Unlike some past Labor leaders, Mr McGowan – a former Navy lawyer – is happy to promote his links with business.
"I have a great relationship with people across the business community, whether it's mining, agriculture ... I get on well with tourism, manufacturing, education services," he said.
Such confidence is a far cry from when a former senior Labor MP omitted plans for small business from his report at an ALP conference because, at the time, there was little rapport between that sector and the party.
Remember, it was Mr McGowan's transition to Labor leadership that allowed Mr Barnett to proceed with more relaxed retail trading hours, after the Nationals failed to lend support. And as a member of the Carpenter government in 2006 he introduced the changes that led to the emergence of small bars in Perth.

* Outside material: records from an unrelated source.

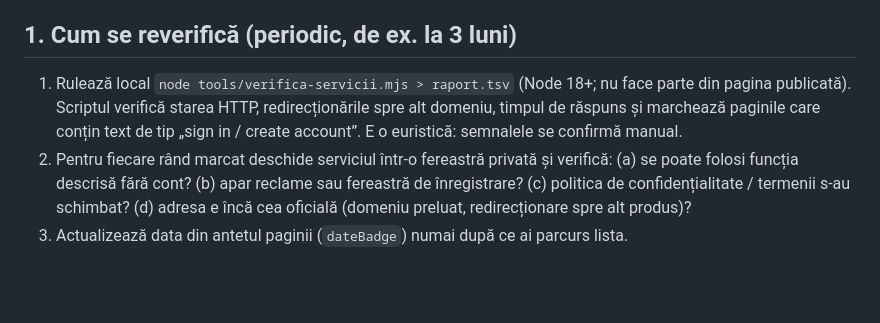
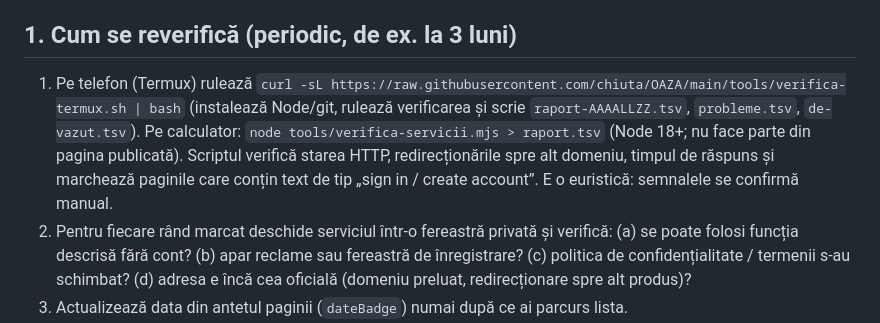
Before and after one commit to chiuta/OAZA, a Markdown page: servicii-de-verificat.md, the part around the change. GitHub-like rendering; blank space fills up the shorter version.

```diff
--- a/servicii-de-verificat.md
+++ b/servicii-de-verificat.md
@@ -10,7 +10,7 @@
 
 ## 1. Cum se reverifică (periodic, de ex. la 3 luni)
 
-1. Rulează local `node tools/verifica-servicii.mjs > raport.tsv` (Node 18+; nu face parte din pagina publicată). Scriptul verifică starea HTTP, redirecționările spre alt domeniu, timpul de răspuns și marchează paginile care conțin text de tip „sign in / create account”. E o euristică: semnalele se confirmă manual.
+1. Pe telefon (Termux) rulează `curl -sL https://raw.githubusercontent.com/chiuta/OAZA/main/tools/verifica-termux.sh | bash` (instalează Node/git, rulează verificarea și scrie `raport-AAAALLZZ.tsv`, `probleme.tsv`, `de-vazut.tsv`). Pe calculator: `node tools/verifica-servicii.mjs > raport.tsv` (Node 18+; nu face parte din pagina publicată). Scriptul verifică starea HTTP, redirecționările spre alt domeniu, timpul de răspuns și marchează paginile care conțin text de tip „sign in / create account”. E o euristică: semnalele se confirmă manual.
 2. Pentru fiecare rând marcat deschide serviciul într-o fereastră privată și verifică: (a) se poate folosi funcția descrisă fără cont? (b) apar reclame sau fereastră de înregistrare? (c) politica de confidențialitate / termenii s-au schimbat? (d) adresa e încă cea oficială (domeniu preluat, redirecționare spre alt produs)?
 3. Actualizează data din antetul paginii (`dateBadge`) numai după ce ai parcurs lista.
 4. Pentru servicii eliminate sau schimbate, folosește editorul din pagină și apoi „descarcă acest fișier” (quine), sau modifică direct `defaultData()` în sursă.
```
Also changed, not shown: README.md (+1 -1 lines).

Perhaps Mr McGowan has been influenced by his upbringing in regional NSW. His father was a wool classer, a 'milko', and then a lawn-mowing contractor. Later he managed a squash court complex. No nine-to-five mentality there.
It's apparent that Labor, under Mr McGowan, will not go soft on the government as it seeks to repair the budget.
"When you blow your debt levels and increase your deficit in good economic times, you leave limited capacity when the economy turns down," he said. "And that's the big problem WA is about to face."
Traffic congestion and public transport, plus the big-spending areas of health and education, will also continue to be prominent.
WA Labor could be helped by the change in the federal government. Prime Minister Tony Abbott also has the challenge of budget repair – code for 'stiff medicine'. Not much room for sweeteners there, which won't help the Liberal cause.
On paper, Mr McGowan and WA Labor face a huge task to regain office. Labor's primary vote was a dismal 33.1 per cent at the last election, compared with 47.1 per cent for the Liberals. The last Newspoll had Labor's support unchanged, but Liberal backing had dropped to 34 per cent. And on a two-party preferred basis, the score was tied, 50:50.
So Labor needs a swing of about 9 per cent – before a boundary redistribution this year – to win an extra nine seats; a big ask. One senior Labor source says the departure of the Labor government in Canberra could help regain four state seats lost last time. And while that may seem an overly optimistic point of view, for the party, at any rate, there's hope.
On the question of who would make the better premier, Mr McGowan led Mr Barnett by one point.
With state parliament due to resume on February 17, the pressure will be on both leaders. Can Mr McGowan successfully exploit the difficult decisions Mr Barnett has to make? And can the premier satisfactorily explain why he is making them?